Charities distributing food to homeless migrants in the French port allege 600 acts of intimidation by officers, including teargassing.
President of region that includes Calais, Boulogne and Dunkirk, urged EU to review decision to ship goods via Belgium and Netherlands instead.
Each year many Vietnamese migrants arrive in France after trekking across Europe in their long and arduous bid to get to the United Kingdom. For hundreds of them the last stop before their attempt to cross the English Channel is a discreet camp at Angres one hundred kilometres from the Port of Calais and which is known locally as 'Vietnam City'. The camp is controlled by traffickers, who are fiercely protective of their 'prime location' next to the main motorway to the Channel and next to a service station where UK-bound lorries park. But as Elisa Perrigueur reports, even if the Vietnamese migrants do make it to Britain, many will find themselves working as modern day slaves on illegal cannabis farms.
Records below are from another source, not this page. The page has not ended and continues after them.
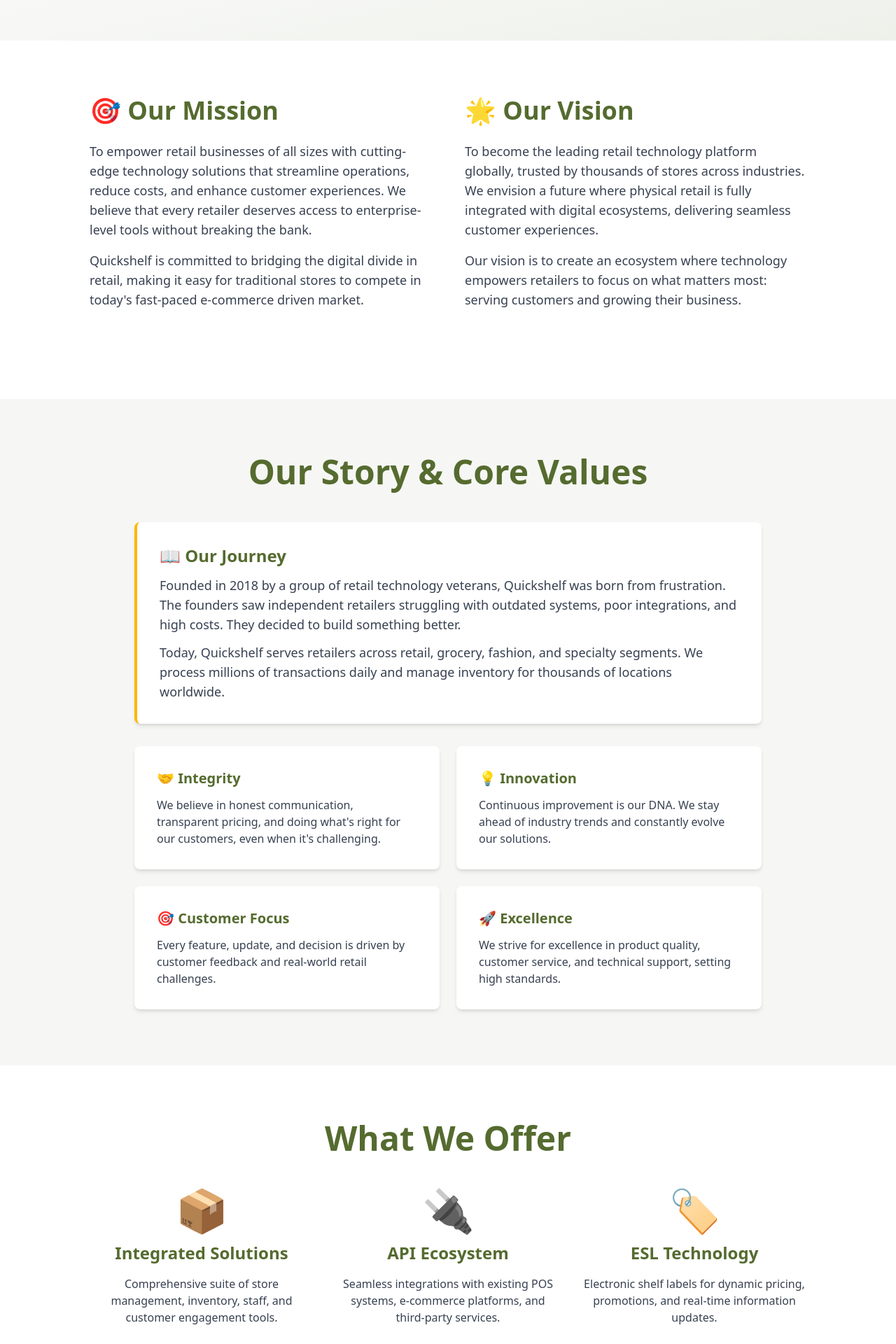
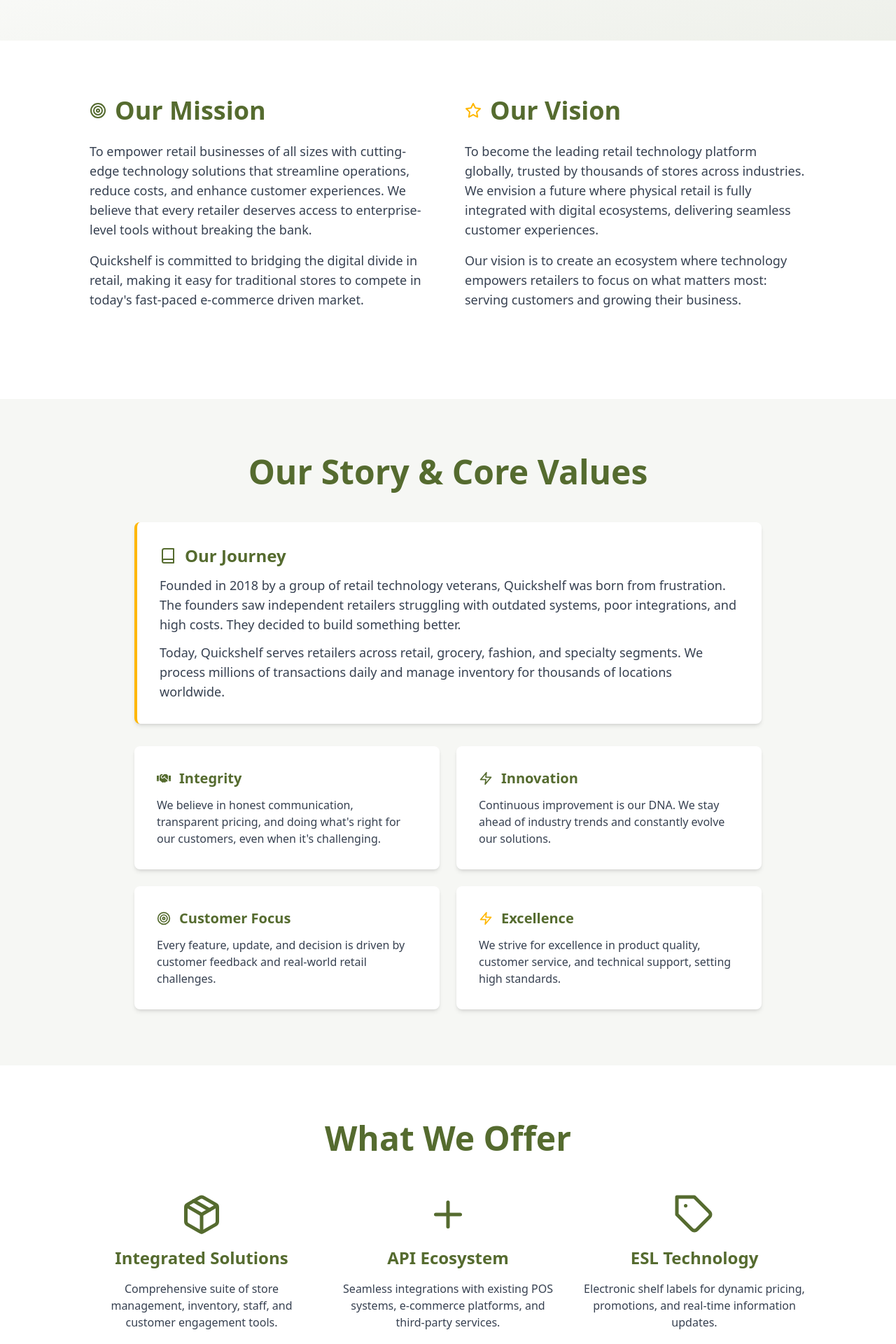
Before and after one commit to BhadraSuman/QuickShelf-FE, a Next.js app: page /about in a window 1280 px wide. Shown: the part 300-2220 px from the top of the page at 70% size. Built offline with nearby package versions, Linux system fonts and the light colour scheme.

Commit message:
Enhance UI with icons and improve layout across About, Contact, Home, and navigation components

```diff
--- a/app/about/page.tsx
+++ b/app/about/page.tsx
@@ -1,4 +1,7 @@
 "use client";
+
+import { FaHandshake } from "react-icons/fa";
+import { FiTarget, FiStar, FiBook, FiZap, FiPackage, FiPlus, FiTag } from "react-icons/fi";
 
 export default function AboutPage() {
     return (
@@ -18,7 +21,9 @@ export default function AboutPage() {
                 <div className="max-w-5xl mx-auto">
                     <div className="grid grid-cols-1 md:grid-cols-2 gap-12 mb-12">
                         <div className="space-y-4">
-                            <h2 className="text-3xl sm:text-4xl font-bold text-olive mb-6">🎯 Our Mission</h2>
+                            <h2 className="flex items-center gap-3 text-3xl sm:text-4xl font-bold text-olive mb-6">
+                                <FiTarget className="text-2xl" /> Our Mission
+                            </h2>
                             <p className="text-gray-700 text-base sm:text-lg leading-relaxed">
                                 To empower retail businesses of all sizes with cutting-edge technology solutions that streamline operations,
                                 reduce costs, and enhance customer experiences. We believe that every retailer deserves access to
@@ -30,7 +35,9 @@ export default function AboutPage() {
                             </p>
                         </div>
                         <div className="space-y-4">
-                            <h2 className="text-3xl sm:text-4xl font-bold text-olive mb-6">🌟 Our Vision</h2>
+                            <h2 className="flex items-center gap-3 text-3xl sm:text-4xl font-bold text-olive mb-6">
+                                <FiStar className="text-2xl text-yellow-500" /> Our Vision
+                            </h2>
                             <p className="text-gray-700 text-base sm:text-lg leading-relaxed">
                                 To become the leading retail technology platform globally, trusted by thousands of stores across industries.
                                 We envision a future where physical retail is fully integrated with digital ecosystems, delivering seamless
@@ -51,7 +58,9 @@ export default function AboutPage() {
                     <h2 className="text-3xl sm:text-4xl md:text-5xl font-bold text-olive mb-12 text-center">Our Story & Core Values</h2>
                     <div className="space-y-8">
                         <div className="bg-white p-6 md:p-8 rounded-lg shadow-md border-l-4 border-yellow-500">
-                            <h3 className="text-2xl font-bold text-olive mb-3">📖 Our Journey</h3>
+                            <h3 className="flex items-center gap-3 text-2xl font-bold text-olive mb-3">
+                                <FiBook className="text-2xl" /> Our Journey
+                            </h3>
                             <p className="text-gray-700 text-base sm:text-lg leading-relaxed">
                                 Founded in 2018 by a group of retail technology veterans, Quickshelf was born from frustration. The founders
                                 saw independent retailers struggling with outdated systems, poor integrations, and high costs. They decided
@@ -65,26 +74,34 @@ export default function AboutPage() {
 
                         <div className="grid grid-cols-1 md:grid-cols-2 gap-6">
                             <div className="bg-white p-6 md:p-8 rounded-lg shadow-md">
-                                <h3 className="text-xl font-bold text-olive mb-3">🤝 Integrity</h3>
+                                <h3 className="flex items-center gap-3 text-xl font-bold text-olive mb-3">
+                                    <FaHandshake className="text-xl" /> Integrity
+                                </h3>
                                 <p className="text-gray-700 text-base">
                                     We believe in honest communication, transparent pricing, and doing what's right for our customers, even
                                     when it's challenging.
                                 </p>
                             </div>
                             <div className="bg-white p-6 md:p-8 rounded-lg shadow-md">
-                                <h3 className="text-xl font-bold text-olive mb-3">💡 Innovation</h3>
+                                <h3 className="flex items-center gap-3 text-xl font-bold text-olive mb-3">
+                                    <FiZap className="text-xl" /> Innovation
+                                </h3>
                                 <p className="text-gray-700 text-base">
                                     Continuous improvement is our DNA. We stay ahead of industry trends and constantly evolve our solutions.
                                 </p>
                             </div>
                             <div className="bg-white p-6 md:p-8 rounded-lg shadow-md">
-                                <h3 className="text-xl font-bold text-olive mb-3">🎯 Customer Focus</h3>
+                                <h3 className="flex items-center gap-3 text-xl font-bold text-olive mb-3">
+                                    <FiTarget className="text-xl" /> Customer Focus
+                                </h3>
                                 <p className="text-gray-700 text-base">
                                     Every feature, update, and decision is driven by customer feedback and real-world retail challenges.
                                 </p>
                             </div>
                             <div className="bg-white p-6 md:p-8 rounded-lg shadow-md">
-                                <h3 className="text-xl font-bold text-olive mb-3">🚀 Excellence</h3>
+                                <h3 className="flex items-center gap-3 text-xl font-bold text-olive mb-3">
+                                    <FiZap className="text-xl text-yellow-500" /> Excellence
+                                </h3>
                                 <p className="text-gray-700 text-base">
                                     We strive for excellence in product quality, customer service, and technical support, setting high
                                     standards.
@@ -101,21 +118,27 @@ export default function AboutPage() {
                     <h2 className="text-3xl sm:text-4xl md:text-5xl font-bold text-olive mb-12 text-center">What We Offer</h2>
                     <div className="grid grid-cols-1 md:grid-cols-3 gap-8">
                         <div className="flex flex-col items-center text-center space-y-4">
-                            <div className="text-6xl">📦</div>
+                            <div className="text-6xl">
+                                <FiPackage className="inline text-6xl text-olive" />
+                            </div>
                             <h3 className="text-2xl font-bold text-olive">Integrated Solutions</h3>
                             <p className="text-gray-700">
                                 Comprehensive suite of store management, inventory, staff, and customer engagement tools.
                             </p>
                         </div>
                         <div className="flex flex-col items-center text-center space-y-4">
-                            <div className="text-6xl">🔌</div>
+                            <div className="text-6xl">
+                                <FiPlus className="inline text-6xl text-olive" />
+                            </div>
                             <h3 className="text-2xl font-bold text-olive">API Ecosystem</h3>
                             <p className="text-gray-700">
                                 Seamless integrations with existing POS systems, e-commerce platforms, and third-party services.
                             </p>
                         </div>
                         <div className="flex flex-col items-center text-center space-y-4">
-                            <div className="text-6xl">🏷️</div>
+                            <div className="text-6xl">
+                                <FiTag className="inline text-6xl text-olive" />
+                            </div>
                             <h3 className="text-2xl font-bold text-olive">ESL Technology</h3>
                             <p className="text-gray-700">
                                 Electronic shelf labels for dynamic pricing, promotions, and real-time information updates.
--- a/components/Hero.tsx
+++ b/components/Hero.tsx
@@ -1,3 +1,7 @@
+"use client";
+
+import { FiStar } from "react-icons/fi";
+
 export default function Hero() {
     return (
         <section className="w-full min-h-screen bg-gradient-to-br from-white to-olive/10 flex items-center justify-center relative overflow-hidden px-4 sm:px-6 lg:px-8 py-20">
@@ -7,8 +11,9 @@ export default function Hero() {
 
             <div className="max-w-4xl text-center space-y-8 relative z-10">
                 {/* Badge */}
-                <div className="inline-block bg-yellow-100 text-olive px-6 py-2.5 rounded-full text-sm font-bold border-2 border-yellow-300">
-                    ⭐ Transform Retail with Quickshelf
+                <div className="inline-flex items-center gap-3 bg-yellow-100 text-olive px-6 py-2.5 rounded-full text-sm font-bold border-2 border-yellow-300">
+                    <FiStar className="text-yellow-500" />
+                    <span>Transform Retail with Quickshelf</span>
                 </div>
 
                 {/* Main Heading */}
--- a/components/ProductCard.tsx
+++ b/components/ProductCard.tsx
@@ -1,3 +1,8 @@
+"use client";
+
+import { FiCheck } from "react-icons/fi";
+import { ReactNode } from "react";
+
 export default function ProductCard({
     name,
     category,
@@ -7,7 +12,7 @@ export default function ProductCard({
 }: {
     name: string;
     category: string;
-    image: string;
+    image: ReactNode;
     description: string;
     benefits: string[];
 }) {
@@ -25,7 +30,7 @@ export default function ProductCard({
                 <ul className="space-y-1.5 pt-3 border-t border-gray-200">
                     {benefits.map((benefit, idx) => (
                         <li key={idx} className="flex items-start gap-3 text-gray-700 text-xs sm:text-sm">
-                            <span className="text-yellow-500 font-bold mt-0.5">●</span>
+                            <FiCheck className="text-yellow-500 mt-0.5" />
                             <span className="font-medium">{benefit}</span>
                         </li>
                     ))}
--- a/components/ServiceCard.tsx
+++ b/components/ServiceCard.tsx
@@ -1,5 +1,10 @@
+"use client";
+
+import { FiCheck } from "react-icons/fi";
+import { ReactNode } from "react";
+
 interface ServiceCardProps {
-    icon: string;
+    icon: ReactNode;
     title: string;
     description: string;
     features: string[];
@@ -14,7 +19,7 @@ export default function ServiceCard({ icon, title, description, features }: Serv
             <ul className="space-y-2">
                 {features.map((feature, idx) => (
                     <li key={idx} className="flex items-center gap-3 text-gray-700">
-                        <span className="text-yellow-500 font-bold text-lg">✓</span>
+                        <FiCheck className="text-yellow-500" />
                         <span className="text-sm font-medium">{feature}</span>
                     </li>
                 ))}
--- a/package.json
+++ b/package.json
@@ -11,7 +11,8 @@
     "dependencies": {
         "next": "16.2.1",
         "react": "19.2.4",
-    "react-dom": "19.2.4"
+        "react-dom": "19.2.4",
+        "react-icons": "^4.11.0"
     },
     "devDependencies": {
         "@tailwindcss/postcss": "^4",
```
Also changed, not shown: app/contact/page.tsx (+22 -12 lines), app/page.tsx (+48 -18 lines), components/Navigation.tsx (+4 -7 lines). Lines whose indentation alone changed are shown as unchanged.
Britain's struggling National Health Service, which pro-Brexit leaders misleadingly promised would recieve a windfall from the country's exit from the EU, is discreetly sending patients on lengthy waiting lists for far quicker treatment in France, like this Brexit supporter who, facing a year to have knee surgery, found relief in just ten days.
New arrivals in France lack rights and help in navigating minefield of bureaucracy, French MPs have been told.
Since 1999, an estimated 170 migrants desperately seeking a clandestine passage across the Channel to Britain have died in road accidents in and around the port of Calais in northern France, 37 of them since 2015. One former police officer said the situation became so grim “it was humanly impossible to pick up more bodies from the road”. One of the most recent victims was a 22-year-old Eritrean whose mutilated body was found on a motorway last month after he was run over by a truck whose driver fled the scene. Elisa Perrigueur reports from Calais, where she met with Biniam's relatives as they prepared the return of his body home to north-east Africa.
A recent battle between groups of migrants in Calais left 21 people injured, including five with gunshot wounds. Four were left in a critical condition. Local voluntary groups on the ground say that the situation in the Channel port town has got worse in recent weeks, notably after a visit by President Emmanuel Macron and because of a policy of not allowing any new migrant camps to spring up. Elisa Perrigueur reports from Calais.
Interior minister Gérard Collomb told reporters in Calais that he blamed 'totally organized' gangs for the fight that left 22 injured, some seriously.
Casualties were shot during fight involving Afghans and Eritreans who had been queueing for food handouts.
French fishermen mounted a blockade of the ports of Calais and Boulogne, both major hubs for cross-Channel transport, in protest at the use, notably by Dutch fishing fleets, of electric stunning of fish, known as pulse fishing, which they complain is rapidly depleting stocks and which the European Parliament has voted to outlaw.
Abdullah Dilsouz, a 15-year-old Afghan who had a legal right to enter the UK under family reunification legislation, was one of three asylum-seekers to be killed over recent weeks on the roads around the French port, as NGOs say migrants are taking increasing risks to cross the Channel amid worsening living conditions.
French President Emmanuel Macron, visiting the Channel port of Calais on Tuesday, insisted that migrants seeking to cross to Britain would be prevented from regrouping in camps akin to the infamous 'Jungle', once home to 7,000 people, which was demolished in 2016.
French presidency says that 'ways to improve the handling of migrants on the common border in Calais' will be discussed at the bilateral in UK.